> [DIRECTIONS] Please repeat the whole listing exactly, but leave out any picture it holds.

START DATA PROVIDED

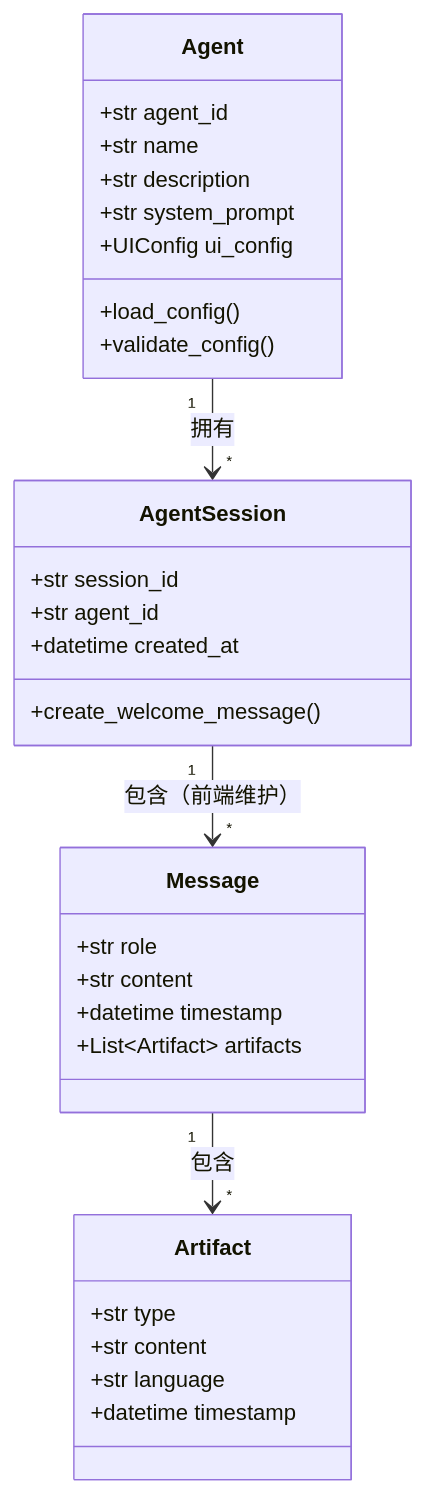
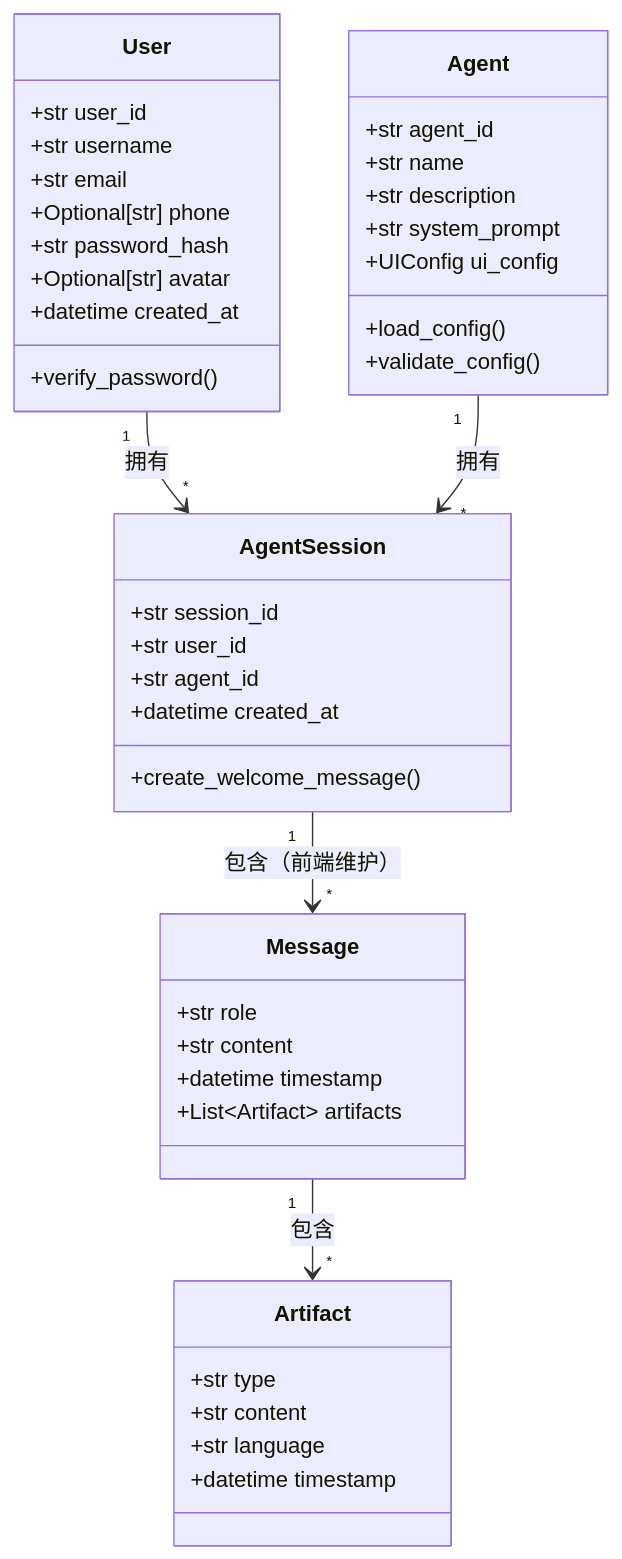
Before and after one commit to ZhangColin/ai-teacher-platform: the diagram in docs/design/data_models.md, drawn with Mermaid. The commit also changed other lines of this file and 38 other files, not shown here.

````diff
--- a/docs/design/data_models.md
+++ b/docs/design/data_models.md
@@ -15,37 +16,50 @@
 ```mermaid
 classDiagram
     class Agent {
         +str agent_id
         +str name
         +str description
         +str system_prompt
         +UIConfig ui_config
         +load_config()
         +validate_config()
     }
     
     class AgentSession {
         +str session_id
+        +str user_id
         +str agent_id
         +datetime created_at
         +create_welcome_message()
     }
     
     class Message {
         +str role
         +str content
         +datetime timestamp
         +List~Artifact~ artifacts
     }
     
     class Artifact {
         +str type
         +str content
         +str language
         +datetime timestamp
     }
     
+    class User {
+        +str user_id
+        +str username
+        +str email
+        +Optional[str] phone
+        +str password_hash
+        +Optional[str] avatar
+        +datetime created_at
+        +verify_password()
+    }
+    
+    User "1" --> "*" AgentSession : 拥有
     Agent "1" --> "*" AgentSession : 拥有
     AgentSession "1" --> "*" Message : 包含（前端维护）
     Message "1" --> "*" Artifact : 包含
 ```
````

END DATA PROVIDED

> [REPLY TO THE TASK]
Before and after one commit to ZhangColin/ai-teacher-platform: the diagram in docs/design/data_models.md, drawn with Mermaid. The commit also changed other lines of this file and 38 other files, not shown here.

````diff
--- a/docs/design/data_models.md
+++ b/docs/design/data_models.md
@@ -15,37 +16,50 @@
 ```mermaid
 classDiagram
     class Agent {
         +str agent_id
         +str name
         +str description
         +str system_prompt
         +UIConfig ui_config
         +load_config()
         +validate_config()
     }
     
     class AgentSession {
         +str session_id
+        +str user_id
         +str agent_id
         +datetime created_at
         +create_welcome_message()
     }
     
     class Message {
         +str role
         +str content
         +datetime timestamp
         +List~Artifact~ artifacts
     }
     
     class Artifact {
         +str type
         +str content
         +str language
         +datetime timestamp
     }
     
+    class User {
+        +str user_id
+        +str username
+        +str email
+        +Optional[str] phone
+        +str password_hash
+        +Optional[str] avatar
+        +datetime created_at
+        +verify_password()
+    }
+    
+    User "1" --> "*" AgentSession : 拥有
     Agent "1" --> "*" AgentSession : 拥有
     AgentSession "1" --> "*" Message : 包含（前端维护）
     Message "1" --> "*" Artifact : 包含
 ```
````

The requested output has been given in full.